(Record excerpts begins)

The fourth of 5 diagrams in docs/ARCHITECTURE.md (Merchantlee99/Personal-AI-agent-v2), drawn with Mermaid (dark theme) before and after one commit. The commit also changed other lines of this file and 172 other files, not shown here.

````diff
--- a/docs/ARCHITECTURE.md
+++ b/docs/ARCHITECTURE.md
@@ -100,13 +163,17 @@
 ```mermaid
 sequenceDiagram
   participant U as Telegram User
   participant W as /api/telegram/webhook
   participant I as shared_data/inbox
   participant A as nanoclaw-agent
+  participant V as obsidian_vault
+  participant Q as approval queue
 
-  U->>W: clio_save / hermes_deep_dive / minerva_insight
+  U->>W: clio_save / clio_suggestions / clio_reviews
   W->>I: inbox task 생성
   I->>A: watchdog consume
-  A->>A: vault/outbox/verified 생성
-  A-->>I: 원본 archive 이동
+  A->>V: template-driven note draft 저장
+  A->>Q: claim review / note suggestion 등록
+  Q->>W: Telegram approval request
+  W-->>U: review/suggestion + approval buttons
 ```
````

(Record excerpts ends)
(Record excerpts begins)

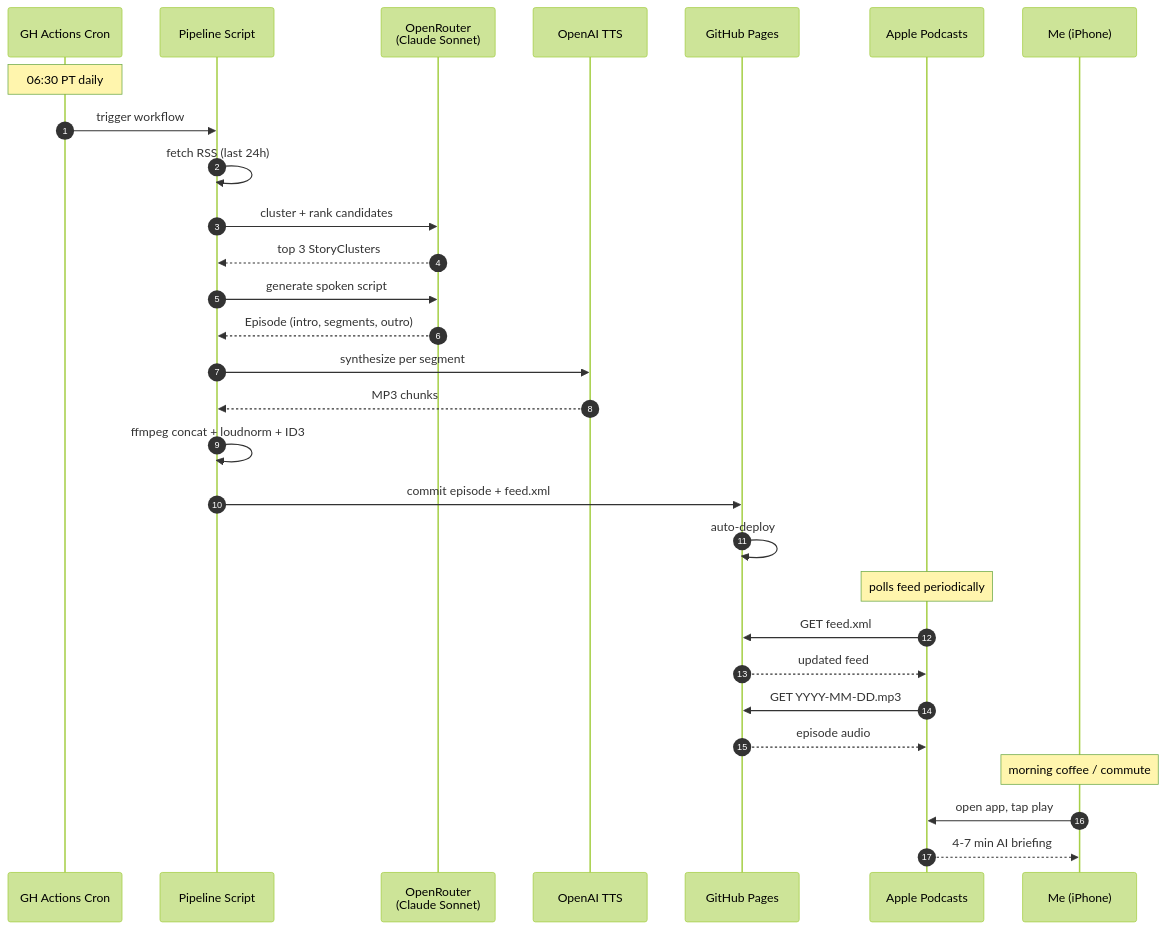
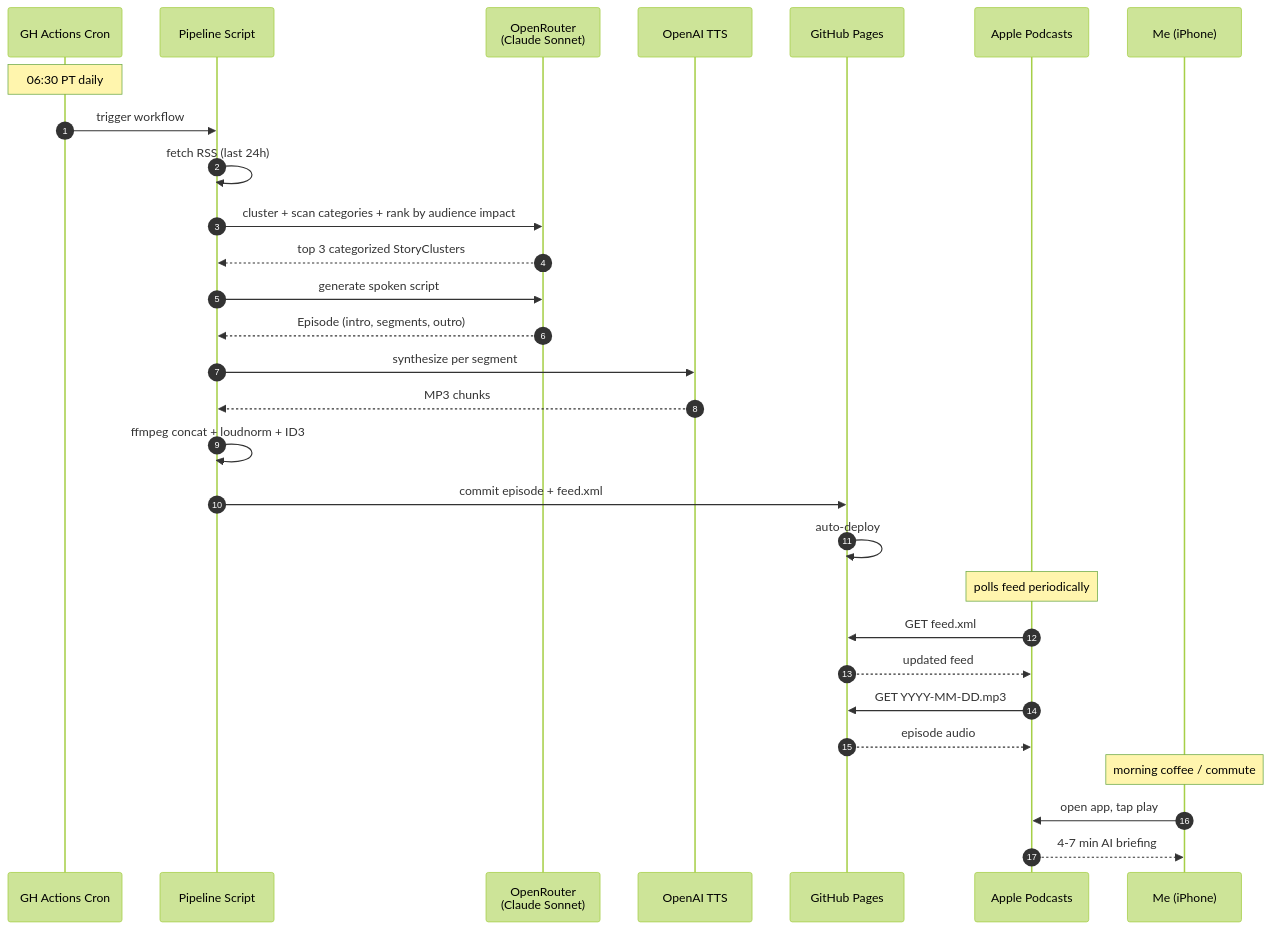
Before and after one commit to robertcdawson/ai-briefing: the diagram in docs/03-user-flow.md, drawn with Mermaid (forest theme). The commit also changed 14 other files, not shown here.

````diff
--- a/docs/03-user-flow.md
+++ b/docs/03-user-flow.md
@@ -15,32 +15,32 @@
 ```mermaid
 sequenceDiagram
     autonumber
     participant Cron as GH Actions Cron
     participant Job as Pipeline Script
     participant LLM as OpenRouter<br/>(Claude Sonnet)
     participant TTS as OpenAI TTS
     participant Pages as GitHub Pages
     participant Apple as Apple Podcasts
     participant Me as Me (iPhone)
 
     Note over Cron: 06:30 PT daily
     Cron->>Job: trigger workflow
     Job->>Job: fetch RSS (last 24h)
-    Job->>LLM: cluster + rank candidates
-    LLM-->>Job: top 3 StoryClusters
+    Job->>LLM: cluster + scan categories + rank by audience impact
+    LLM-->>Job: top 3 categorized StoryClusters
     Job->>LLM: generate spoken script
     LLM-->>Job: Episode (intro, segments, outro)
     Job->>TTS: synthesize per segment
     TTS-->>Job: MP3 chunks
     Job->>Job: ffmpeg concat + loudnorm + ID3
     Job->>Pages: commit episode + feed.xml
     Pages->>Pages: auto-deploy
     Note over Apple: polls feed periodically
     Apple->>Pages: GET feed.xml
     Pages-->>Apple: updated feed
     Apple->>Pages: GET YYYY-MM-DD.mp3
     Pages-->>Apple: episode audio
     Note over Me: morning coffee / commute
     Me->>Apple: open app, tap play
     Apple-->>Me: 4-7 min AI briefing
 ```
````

(Record excerpts ends)
(Record excerpts begins)

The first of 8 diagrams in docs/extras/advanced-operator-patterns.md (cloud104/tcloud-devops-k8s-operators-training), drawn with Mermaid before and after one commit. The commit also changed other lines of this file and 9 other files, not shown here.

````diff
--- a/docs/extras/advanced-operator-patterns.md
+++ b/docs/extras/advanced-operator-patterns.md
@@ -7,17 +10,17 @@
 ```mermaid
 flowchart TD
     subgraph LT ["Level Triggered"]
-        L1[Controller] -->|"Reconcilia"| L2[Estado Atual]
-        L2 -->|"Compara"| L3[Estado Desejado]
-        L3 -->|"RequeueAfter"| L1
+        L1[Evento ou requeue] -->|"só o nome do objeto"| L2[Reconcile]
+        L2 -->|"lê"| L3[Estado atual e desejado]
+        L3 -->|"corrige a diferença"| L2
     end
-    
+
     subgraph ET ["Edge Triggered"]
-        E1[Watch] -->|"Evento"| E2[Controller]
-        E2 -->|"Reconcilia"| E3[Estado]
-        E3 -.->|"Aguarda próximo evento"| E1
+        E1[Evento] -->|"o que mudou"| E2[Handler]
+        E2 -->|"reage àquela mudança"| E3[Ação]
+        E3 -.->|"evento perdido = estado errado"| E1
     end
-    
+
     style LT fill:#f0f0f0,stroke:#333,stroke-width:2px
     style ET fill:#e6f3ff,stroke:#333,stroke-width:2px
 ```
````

(Record excerpts ends)

• _Exercise requirements_
Could you restate word for word the lines above from the one containing "3 categorized StoryClusters" through the one containing "Note over Me: morning coffee / commute", both included, and nothing else?

• _Response_
+    LLM-->>Job: top 3 categorized StoryClusters
     Job->>LLM: generate spoken script
     LLM-->>Job: Episode (intro, segments, outro)
     Job->>TTS: synthesize per segment
     TTS-->>Job: MP3 chunks
     Job->>Job: ffmpeg concat + loudnorm + ID3
     Job->>Pages: commit episode + feed.xml
     Pages->>Pages: auto-deploy
     Note over Apple: polls feed periodically
     Apple->>Pages: GET feed.xml
     Pages-->>Apple: updated feed
     Apple->>Pages: GET YYYY-MM-DD.mp3
     Pages-->>Apple: episode audio
     Note over Me: morning coffee / commute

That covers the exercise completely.